▶ **DIRECTIONS FOR THIS TASK**: Scan the listing below for the string "public" and copy each line where it turns up.

▶ **EXCERPTED RECORDS**:
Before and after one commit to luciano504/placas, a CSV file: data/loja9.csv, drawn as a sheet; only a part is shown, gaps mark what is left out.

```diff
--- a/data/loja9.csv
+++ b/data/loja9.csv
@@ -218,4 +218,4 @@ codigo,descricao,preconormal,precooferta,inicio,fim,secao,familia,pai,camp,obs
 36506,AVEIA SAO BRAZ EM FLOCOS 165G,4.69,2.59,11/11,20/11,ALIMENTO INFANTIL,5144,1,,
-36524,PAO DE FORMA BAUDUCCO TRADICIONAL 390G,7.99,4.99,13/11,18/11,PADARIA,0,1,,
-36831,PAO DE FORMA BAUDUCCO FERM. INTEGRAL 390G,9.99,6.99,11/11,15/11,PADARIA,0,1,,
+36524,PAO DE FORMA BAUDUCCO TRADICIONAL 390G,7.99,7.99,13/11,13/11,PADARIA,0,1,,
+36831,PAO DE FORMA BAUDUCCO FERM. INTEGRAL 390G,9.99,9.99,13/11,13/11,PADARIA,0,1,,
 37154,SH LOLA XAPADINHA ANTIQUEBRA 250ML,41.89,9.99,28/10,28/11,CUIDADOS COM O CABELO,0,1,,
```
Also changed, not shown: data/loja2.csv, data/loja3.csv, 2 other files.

...

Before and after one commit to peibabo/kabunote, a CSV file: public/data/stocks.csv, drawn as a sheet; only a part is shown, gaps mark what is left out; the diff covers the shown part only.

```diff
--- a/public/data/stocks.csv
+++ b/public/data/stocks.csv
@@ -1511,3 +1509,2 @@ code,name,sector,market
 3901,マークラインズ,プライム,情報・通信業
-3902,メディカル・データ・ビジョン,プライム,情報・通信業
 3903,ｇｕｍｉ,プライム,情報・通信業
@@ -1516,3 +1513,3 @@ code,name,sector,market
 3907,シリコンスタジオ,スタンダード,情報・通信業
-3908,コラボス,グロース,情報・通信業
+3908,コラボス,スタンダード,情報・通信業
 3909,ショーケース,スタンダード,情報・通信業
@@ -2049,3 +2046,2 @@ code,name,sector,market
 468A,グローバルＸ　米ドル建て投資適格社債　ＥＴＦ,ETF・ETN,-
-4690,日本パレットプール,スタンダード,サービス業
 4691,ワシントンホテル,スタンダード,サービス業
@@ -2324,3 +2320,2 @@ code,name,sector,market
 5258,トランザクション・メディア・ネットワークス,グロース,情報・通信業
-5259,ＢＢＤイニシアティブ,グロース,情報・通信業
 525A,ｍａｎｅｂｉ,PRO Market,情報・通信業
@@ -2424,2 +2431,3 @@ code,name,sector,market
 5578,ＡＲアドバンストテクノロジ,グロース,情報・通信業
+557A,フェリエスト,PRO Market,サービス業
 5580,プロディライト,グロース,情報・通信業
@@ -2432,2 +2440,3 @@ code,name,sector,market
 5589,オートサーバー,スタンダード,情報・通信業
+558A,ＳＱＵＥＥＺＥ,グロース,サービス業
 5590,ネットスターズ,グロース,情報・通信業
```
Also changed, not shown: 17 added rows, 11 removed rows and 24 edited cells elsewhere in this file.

▶ **EXERCISE SOLUTION**:
Before and after one commit to peibabo/kabunote, a CSV file: public/data/stocks.csv, drawn as a sheet; only a part is shown, gaps mark what is left out; the diff covers the shown part only.
--- a/public/data/stocks.csv
+++ b/public/data/stocks.csv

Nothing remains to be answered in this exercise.